The "death" of melody
Recently, I’ve participated in an interesting discussion on VI-Control.net entitled “The death of melody”. The discussion was motivated by the YouTube video of the same name. Its author is contemplating a phenomena that is present in modern music for quite a while now: the lack of recognizable and memorable melodies. Although he is mentioning music genres geared toward the masses at the ones struck the most by this trend, the author also touches the more serious ones, such as film music.
Some of the participants in the mentioned discussion didn’t agree with the conclusions stated in the said video, but it is undeniable that there is a lot of truth to it. It is a fact that most of the modern music sounds “alike”, specifically due to the ever increasing absence of the key element that makes each musical piece unique and recognizable: the melody. As I’ve wrote at VI-Control. net, personally I’m considering coming up with an original, simple, singable and even somewhat “naive” melodies as the pinnacle of musical creation. In this day and age, this is more difficult than ever before just because of the burden imposed by the enormous legacy of the music from the past, led by an idea of melody as the alpha and omega of every good composition. But the frequent “absence of melody” in modern music is equally often related to certain modern trends.
As a composer of instrumental music “for the sake of music itself” rather than being an applicable art like film music and other forms of media music, I believe that melody is “the thing” that can actually reach the listener. Music without words that evoke the emotion in most people must rely on a simple musical themes in order to have the same effect. This is one of the reasons why instrumental music (unfairly) always has a more difficult path to popularity and acceptance.

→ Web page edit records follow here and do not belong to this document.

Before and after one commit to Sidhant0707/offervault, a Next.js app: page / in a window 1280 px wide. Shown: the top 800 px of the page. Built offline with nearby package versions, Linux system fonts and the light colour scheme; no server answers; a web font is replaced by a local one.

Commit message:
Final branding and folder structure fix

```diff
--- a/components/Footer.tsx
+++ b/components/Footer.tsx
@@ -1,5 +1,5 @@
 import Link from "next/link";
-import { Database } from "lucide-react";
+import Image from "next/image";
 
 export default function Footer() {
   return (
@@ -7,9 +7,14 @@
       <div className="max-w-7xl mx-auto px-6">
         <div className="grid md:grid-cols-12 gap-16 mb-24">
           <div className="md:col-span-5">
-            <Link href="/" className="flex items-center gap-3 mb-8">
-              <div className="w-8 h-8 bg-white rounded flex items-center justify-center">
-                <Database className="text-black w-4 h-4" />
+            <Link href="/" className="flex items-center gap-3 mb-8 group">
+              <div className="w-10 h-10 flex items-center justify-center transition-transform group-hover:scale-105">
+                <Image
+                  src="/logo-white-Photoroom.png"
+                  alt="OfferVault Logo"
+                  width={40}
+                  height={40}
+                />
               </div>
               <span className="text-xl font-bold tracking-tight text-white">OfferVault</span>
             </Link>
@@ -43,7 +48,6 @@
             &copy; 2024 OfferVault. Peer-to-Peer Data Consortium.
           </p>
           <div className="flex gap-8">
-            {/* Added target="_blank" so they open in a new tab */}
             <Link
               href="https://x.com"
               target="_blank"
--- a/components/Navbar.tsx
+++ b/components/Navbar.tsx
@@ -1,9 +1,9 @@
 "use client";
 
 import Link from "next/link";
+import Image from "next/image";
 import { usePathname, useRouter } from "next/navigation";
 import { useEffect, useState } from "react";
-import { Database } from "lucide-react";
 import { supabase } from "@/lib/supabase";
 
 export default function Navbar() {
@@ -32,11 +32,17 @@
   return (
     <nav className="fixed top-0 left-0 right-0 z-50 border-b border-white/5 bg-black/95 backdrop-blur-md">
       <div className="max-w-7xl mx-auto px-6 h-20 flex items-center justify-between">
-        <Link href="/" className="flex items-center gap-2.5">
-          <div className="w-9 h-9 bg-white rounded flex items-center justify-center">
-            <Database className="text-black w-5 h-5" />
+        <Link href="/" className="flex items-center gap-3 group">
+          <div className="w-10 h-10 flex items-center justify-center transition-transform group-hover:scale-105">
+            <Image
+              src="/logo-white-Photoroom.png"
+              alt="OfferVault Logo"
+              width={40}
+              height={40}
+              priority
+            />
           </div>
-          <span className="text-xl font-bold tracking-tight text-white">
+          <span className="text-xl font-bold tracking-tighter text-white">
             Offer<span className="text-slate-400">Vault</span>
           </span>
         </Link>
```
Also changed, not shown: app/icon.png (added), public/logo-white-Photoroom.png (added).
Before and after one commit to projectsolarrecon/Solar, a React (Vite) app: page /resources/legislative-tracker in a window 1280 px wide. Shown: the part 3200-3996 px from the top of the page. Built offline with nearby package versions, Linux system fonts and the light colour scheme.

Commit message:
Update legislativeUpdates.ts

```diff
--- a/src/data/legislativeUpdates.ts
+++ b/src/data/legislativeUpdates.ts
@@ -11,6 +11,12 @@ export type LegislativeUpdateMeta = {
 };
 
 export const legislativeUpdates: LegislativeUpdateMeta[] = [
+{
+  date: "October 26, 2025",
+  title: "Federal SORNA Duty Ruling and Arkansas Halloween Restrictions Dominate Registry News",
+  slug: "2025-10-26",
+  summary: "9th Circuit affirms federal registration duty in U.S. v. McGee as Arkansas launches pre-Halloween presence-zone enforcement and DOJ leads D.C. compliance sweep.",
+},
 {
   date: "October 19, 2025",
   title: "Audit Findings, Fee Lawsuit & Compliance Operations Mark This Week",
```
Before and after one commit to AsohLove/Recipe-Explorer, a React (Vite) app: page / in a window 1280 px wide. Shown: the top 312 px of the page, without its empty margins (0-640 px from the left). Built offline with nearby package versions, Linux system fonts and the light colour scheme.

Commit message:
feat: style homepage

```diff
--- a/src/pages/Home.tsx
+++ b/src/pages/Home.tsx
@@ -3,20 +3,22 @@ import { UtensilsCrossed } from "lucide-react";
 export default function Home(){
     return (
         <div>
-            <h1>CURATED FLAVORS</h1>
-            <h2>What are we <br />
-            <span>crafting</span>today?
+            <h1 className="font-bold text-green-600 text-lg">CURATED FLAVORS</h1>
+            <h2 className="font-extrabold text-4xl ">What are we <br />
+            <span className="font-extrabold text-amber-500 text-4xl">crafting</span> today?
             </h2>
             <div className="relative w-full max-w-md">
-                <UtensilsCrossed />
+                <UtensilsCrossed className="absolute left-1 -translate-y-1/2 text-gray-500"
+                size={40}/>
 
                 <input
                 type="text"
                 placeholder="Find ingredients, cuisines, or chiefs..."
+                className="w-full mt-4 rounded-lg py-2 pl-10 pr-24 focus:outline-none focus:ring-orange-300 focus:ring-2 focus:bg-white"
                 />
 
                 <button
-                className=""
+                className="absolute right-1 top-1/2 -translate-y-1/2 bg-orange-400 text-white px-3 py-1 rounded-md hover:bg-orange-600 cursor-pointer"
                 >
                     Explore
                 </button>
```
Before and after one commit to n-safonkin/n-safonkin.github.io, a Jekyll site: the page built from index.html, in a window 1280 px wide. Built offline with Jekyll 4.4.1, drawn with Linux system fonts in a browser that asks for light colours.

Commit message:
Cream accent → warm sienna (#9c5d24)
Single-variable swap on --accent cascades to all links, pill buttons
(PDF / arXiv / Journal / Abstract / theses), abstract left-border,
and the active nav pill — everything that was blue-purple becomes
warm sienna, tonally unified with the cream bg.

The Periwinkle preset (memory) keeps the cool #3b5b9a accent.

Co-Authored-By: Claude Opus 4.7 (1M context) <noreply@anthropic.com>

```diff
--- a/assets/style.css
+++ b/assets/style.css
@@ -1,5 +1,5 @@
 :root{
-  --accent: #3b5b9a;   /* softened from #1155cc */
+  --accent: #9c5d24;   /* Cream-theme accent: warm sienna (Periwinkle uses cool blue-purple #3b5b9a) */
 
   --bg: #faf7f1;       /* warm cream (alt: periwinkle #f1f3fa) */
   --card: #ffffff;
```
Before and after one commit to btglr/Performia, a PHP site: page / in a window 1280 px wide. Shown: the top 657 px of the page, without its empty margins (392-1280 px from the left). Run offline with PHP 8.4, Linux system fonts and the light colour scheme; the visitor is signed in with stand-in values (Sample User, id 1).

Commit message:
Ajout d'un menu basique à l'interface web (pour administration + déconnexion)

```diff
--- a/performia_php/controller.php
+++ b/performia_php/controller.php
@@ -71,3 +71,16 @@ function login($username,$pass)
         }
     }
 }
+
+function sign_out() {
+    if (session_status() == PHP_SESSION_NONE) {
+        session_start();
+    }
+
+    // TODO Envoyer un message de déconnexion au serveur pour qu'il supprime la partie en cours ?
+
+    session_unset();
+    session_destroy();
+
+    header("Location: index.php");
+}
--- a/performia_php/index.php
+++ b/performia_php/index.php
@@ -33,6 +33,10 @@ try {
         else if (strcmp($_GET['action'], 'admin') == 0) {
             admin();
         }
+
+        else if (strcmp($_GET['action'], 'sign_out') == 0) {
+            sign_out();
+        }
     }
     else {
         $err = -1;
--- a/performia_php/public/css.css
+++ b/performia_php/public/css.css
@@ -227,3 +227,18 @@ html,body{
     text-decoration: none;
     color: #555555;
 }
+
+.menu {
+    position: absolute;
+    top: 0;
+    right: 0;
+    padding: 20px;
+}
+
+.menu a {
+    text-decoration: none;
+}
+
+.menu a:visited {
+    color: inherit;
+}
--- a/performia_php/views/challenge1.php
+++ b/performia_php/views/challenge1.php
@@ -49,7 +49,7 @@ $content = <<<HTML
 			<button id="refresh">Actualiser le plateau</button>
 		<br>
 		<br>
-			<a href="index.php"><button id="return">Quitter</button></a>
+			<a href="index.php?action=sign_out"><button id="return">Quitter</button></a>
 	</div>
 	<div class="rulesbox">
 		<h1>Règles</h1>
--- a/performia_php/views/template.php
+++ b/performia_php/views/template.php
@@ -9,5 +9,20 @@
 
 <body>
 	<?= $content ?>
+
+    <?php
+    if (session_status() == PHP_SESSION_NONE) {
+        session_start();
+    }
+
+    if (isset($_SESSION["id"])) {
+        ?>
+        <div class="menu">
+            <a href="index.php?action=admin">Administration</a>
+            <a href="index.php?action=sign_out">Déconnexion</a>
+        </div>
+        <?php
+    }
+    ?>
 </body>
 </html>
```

The film music is undoubtedly the most popular form of instrumental music these days. The film and the film industry has always had an immense influence on the masses, almost as much as the popular forms of music. Because of that, it is especially interesting to observe the “absence of melody” phenomena in this particular field. The author of the mentioned YouTube video has directly mentioned Hans Zimmer, one of the most respected film composers today, as an obvious example of this. This had resulted in a heated debate in the said topic as Zimmer is also a composer of music for films such as “Rain Man”, “Thelma & Louise”, “True Romance”, “Broken Arrow”, “Gladiator” and many more that are full of characteristic melodies. But there is no doubt that after the millenium, Zimmer had also embraced certain uniform recipe for modern film music, which is from then on almost blindly followed by most of the film and other composers of instrumental music. This particular style is often dubbed as “epic” and it is characterized by huge orchestrations, choral arrangements, the mass of special effects and thunderous percussion. This is not universally devoid of melodies, but those are simply not as memorable and instantly recognizable as, for example, the Star Wars theme by John Williams.
So what had caused this trend in general? I believe that the main culprits are decreasing interest of an average listener for a true immersion while listening to music, as well as the modern media, driven by the omnipresent consumerism. Most people these days are in a constant rush due to some job or another and other obligations and they simply do not find enough “time” or will for more serious indulging in activities such as music, films, reading and art in general. All this had sadly become just a background distraction. The music is being “listened” on a cell phone, the movies being “watched” on YouTube and there are less and less of those who’re actually reading, visiting museums and art galleries etc. All this considered, it is no big surprise that the media as well as the film and music industries are enticing and promoting the music in which the pretty melody is not a necessary element anymore. From my own perspective, I salute to everyone, creators and the audience alike, who’re refusing to go with the trends and today’s expectations.